-- Record extracts follows --
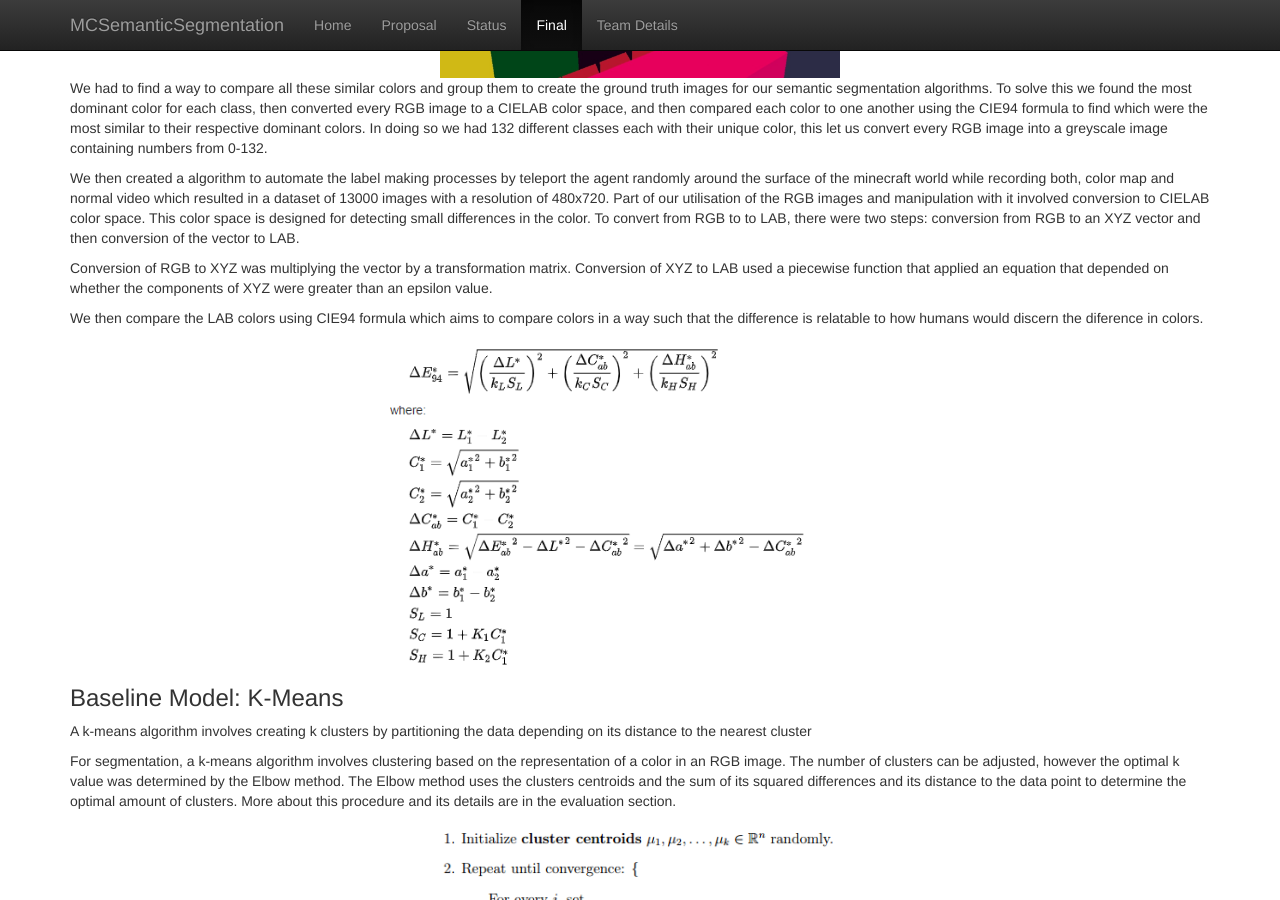
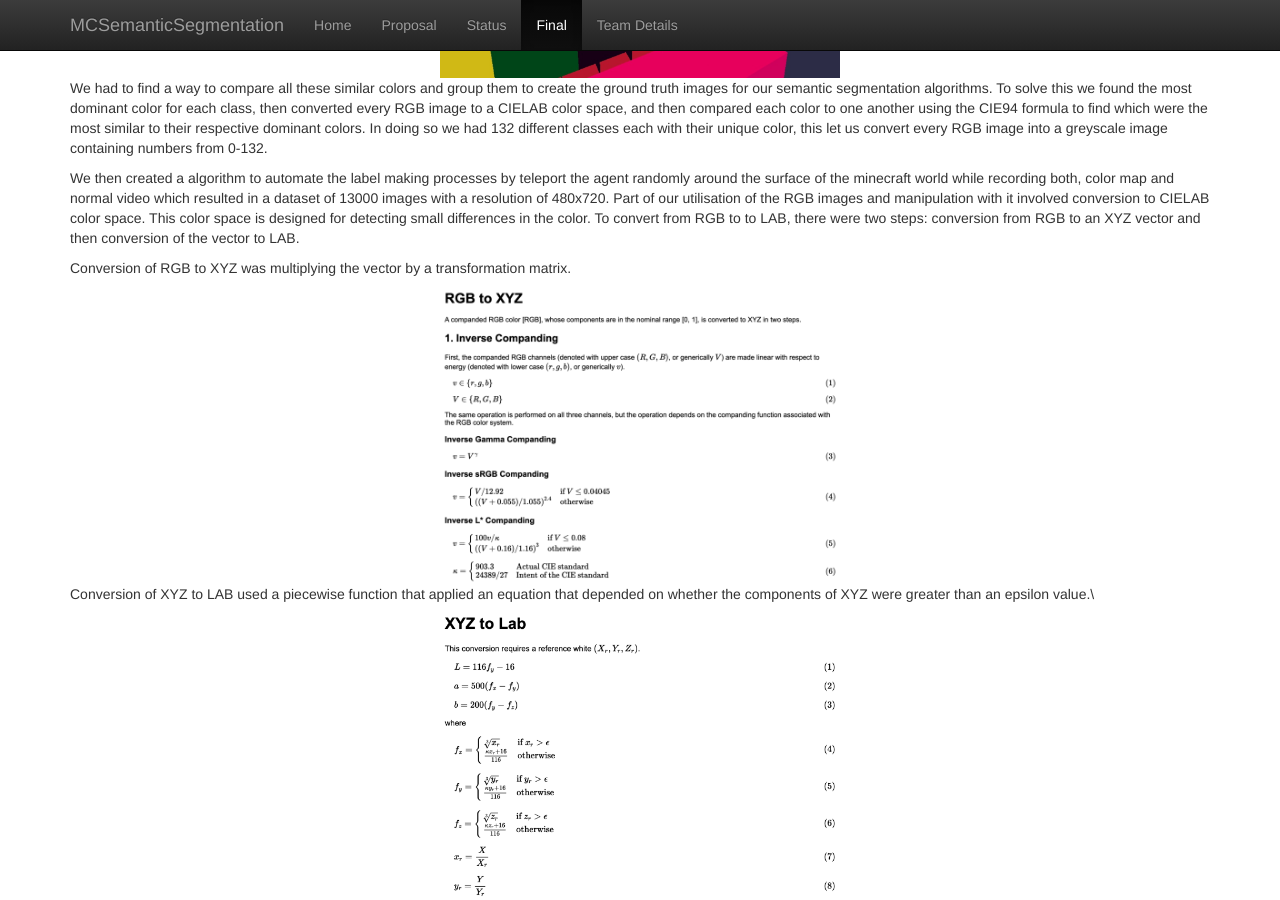
Before and after one commit to KevinJChen/MCSemanticSegmentation, a Jekyll site: the page built from docs/final.md, in a window 1280 px wide and 900 px high, scrolled down 2428 px. Built offline with Jekyll 4.4.1, drawn with Linux system fonts in a browser that asks for light colours.

Commit message:
Update final.md

```diff
--- a/docs/final.md
+++ b/docs/final.md
@@ -60,11 +60,21 @@ title:  Final Report
 
   We then created a algorithm to automate the label making processes by teleport the agent randomly around the surface of the minecraft world while recording both, color map and normal video which resulted in a dataset of 13000 images with a resolution of 480x720. Part of our utilisation of the RGB images and manipulation with it involved conversion to CIELAB color space. This color space is designed for detecting small differences in the color. To convert from RGB to to LAB, there were two steps: conversion from RGB to an XYZ vector and then conversion of the vector to LAB.
 
-Conversion of RGB to XYZ was multiplying the vector by a transformation matrix. Conversion of XYZ to LAB used a piecewise function that applied an equation that depended on whether the components of XYZ were greater than an epsilon value.
+Conversion of RGB to XYZ was multiplying the vector by a transformation matrix.
+
+
+<div style="text-align:center"><img src="./images/rgbtoxyz.png" width="400"/> </div>
+
+
+Conversion of XYZ to LAB used a piecewise function that applied an equation that depended on whether the components of XYZ were greater than an epsilon value.\
+
+
+<div style="text-align:center"><img src="./images/xyztolab.png" width="400"/> </div>
+
 
 We then compare the LAB colors using CIE94 formula which aims to compare colors in a way such that the difference is relatable to how humans would discern the diference in colors.
 
-<div style="text-align:center"><img src="./images/colorequations.png" width="500"/> </div>
+<div style="text-align:center"><img src="./images/colorequations.png" width="400"/> </div>
 
 
 ### Baseline Model: K-Means
@@ -122,7 +132,7 @@ Focal loss is defined as.
 * The long train time, each batch took around 13 seconds on average to complete which led to one epoch taking around 12 hours to complete.
 
 
-<div style="text-align:center"><img src="./images/016.png" width="1000"/> </div>
+<div style="text-align:center"><img src="./images/ss033.png" width="400"/> </div>
 
 
 ## Evaluation
```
-- Record extracts concluded --
Task requirements:
Retype the records above exactly, leaving every picture out of your copy.

Response:
Before and after one commit to KevinJChen/MCSemanticSegmentation, a Jekyll site: the page built from docs/final.md, in a window 1280 px wide and 900 px high, scrolled down 2428 px. Built offline with Jekyll 4.4.1, drawn with Linux system fonts in a browser that asks for light colours.

Commit message:
Update final.md

```diff
--- a/docs/final.md
+++ b/docs/final.md
@@ -60,11 +60,21 @@ title:  Final Report
 
   We then created a algorithm to automate the label making processes by teleport the agent randomly around the surface of the minecraft world while recording both, color map and normal video which resulted in a dataset of 13000 images with a resolution of 480x720. Part of our utilisation of the RGB images and manipulation with it involved conversion to CIELAB color space. This color space is designed for detecting small differences in the color. To convert from RGB to to LAB, there were two steps: conversion from RGB to an XYZ vector and then conversion of the vector to LAB.
 
-Conversion of RGB to XYZ was multiplying the vector by a transformation matrix. Conversion of XYZ to LAB used a piecewise function that applied an equation that depended on whether the components of XYZ were greater than an epsilon value.
+Conversion of RGB to XYZ was multiplying the vector by a transformation matrix.
+
+
+<div style="text-align:center"><img src="./images/rgbtoxyz.png" width="400"/> </div>
+
+
+Conversion of XYZ to LAB used a piecewise function that applied an equation that depended on whether the components of XYZ were greater than an epsilon value.\
+
+
+<div style="text-align:center"><img src="./images/xyztolab.png" width="400"/> </div>
+
 
 We then compare the LAB colors using CIE94 formula which aims to compare colors in a way such that the difference is relatable to how humans would discern the diference in colors.
 
-<div style="text-align:center"><img src="./images/colorequations.png" width="500"/> </div>
+<div style="text-align:center"><img src="./images/colorequations.png" width="400"/> </div>
 
 
 ### Baseline Model: K-Means
@@ -122,7 +132,7 @@ Focal loss is defined as.
 * The long train time, each batch took around 13 seconds on average to complete which led to one epoch taking around 12 hours to complete.
 
 
-<div style="text-align:center"><img src="./images/016.png" width="1000"/> </div>
+<div style="text-align:center"><img src="./images/ss033.png" width="400"/> </div>
 
 
 ## Evaluation
```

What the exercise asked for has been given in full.